There are three big jobs for writers–as my friend S0BeUrself reminded me:
- writing–duh. That’s what we do
- publishing–self-publish? Find an agent?
- marketing–publishers don’t do it for you anymore
If I apply those to my life as a writer, here’s how they translate:
- finish the tech thriller I’ve been working on for a year. I’m still in the draft phase
- figure out how to get my current stable of books available as ebooks–Nook, iPad, Kindle, etc.
- market the 9 books I’ve already published. My marketing is the free sort and includes:
- my publisher’s website
- social networks
I’m one week into the two months of freedom I get before returning to my classroom and I already feel stressed.
If you’ve looked at how I write (see how I use an Excel spreadsheet in my draft mode), you know I’m a detail oriented person. You say that doesn’t sound creative? How’s this: I write the story as it flows. Then I use Excel to be sure all the details are followed through on. Excel does the hard part so I can be creative.
So, I set up a schedule that I hoped would accomplish those two goals while satisfying the three jobs that writer’s must do. Three jobs–three parts to the day. Sounds simple enough:

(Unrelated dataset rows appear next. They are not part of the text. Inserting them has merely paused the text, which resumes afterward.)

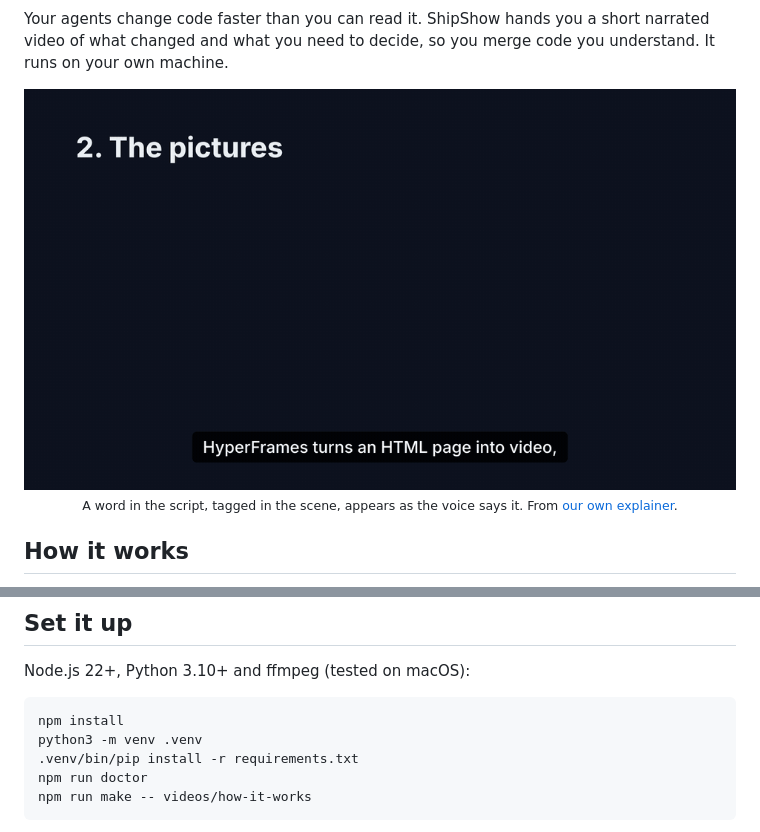
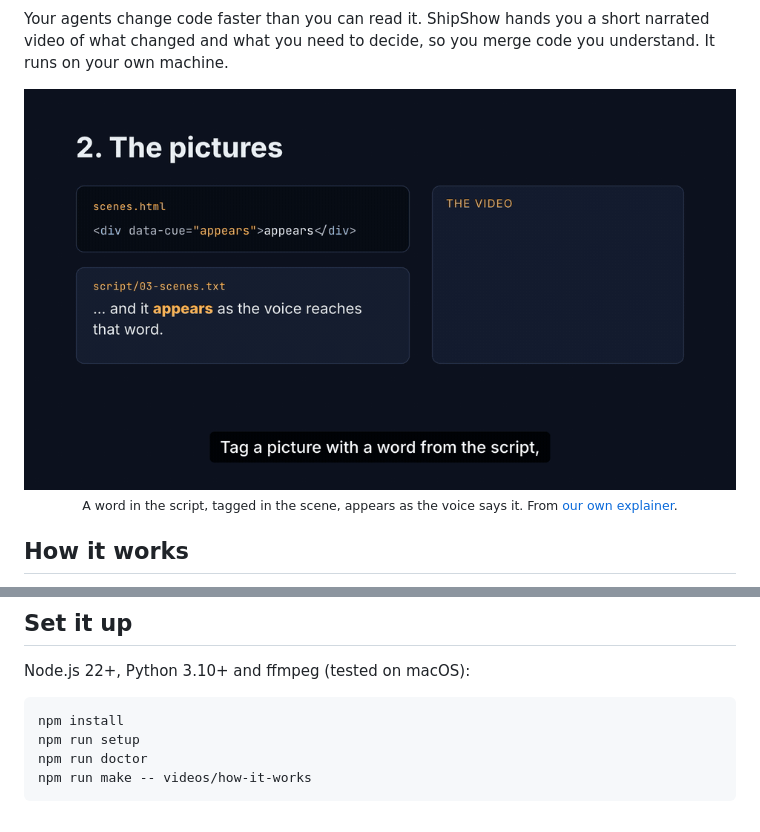
Before and after one commit to latent-variable/kokoro-explainers, a Markdown page: README.md, 2 parts joined by grey strips. Drawn GitHub-style; pictures changed too: docs/assets/demo.gif.

````diff
--- a/README.md
+++ b/README.md
@@ -34,8 +34,7 @@ Node.js 22+, Python 3.10+ and ffmpeg (tested on macOS):
 
 ```
 npm install
-python3 -m venv .venv
-.venv/bin/pip install -r requirements.txt
+npm run setup
 npm run doctor
 npm run make -- videos/how-it-works
 ```
````
Also changed, not shown: AGENTS.md (+1 -1 lines), videos/how-it-works/sources.md (+1 -1 lines), 2 other files.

- post to my five blogs
- write book reviews–I like reading reviews of books I might buy, and it turns out, so do my readers.
- keep in touch with my social network of writers, friends, colleagues
- respond to requests to guest blog, emails that come in overnight–that sort of thing
- update my website (must do that weekly or Google will stop finding me)
- Work on my current novel, To Hunt a Cruiser
- If I need a creativity break, read other people’s writing. I find lots of inspiration in that
- Market my current books on my current outlets
- Find new outlets. I’m looking at Google Books and DocStoc right now.
So how am I doing? The morning jobs are leaking into afternoon big time. It takes a long time to write blog posts because I get into them. I get distracted by the fun-ness of it. The social networks are a black hole of time. There’s no way I can find to stay on top of them.
The afternoon writing is going better than planned. It’s nice to get into the story without having to put it aside for the day job and keeping track of plots and POVs is so much easier if I stick with it. I need six-eight hours a day of writing, which I’m not getting with just ‘afternoons’, so I’m going to have to rework the schedule.
The evening stuff–if I’m being truthful, I’m pretty brain tired by evenings and not terribly effective. I keep watching the clock, waiting for 9pm when I call it a day. That’s not to say I don’t get a lot done; it’s just not as much fun as the rest of the day.
So a week into my summer, I realize there’s not enough writing going on. I’m going to have to work on the schedule.
What’s your day like? Give me some suggestions that might help me!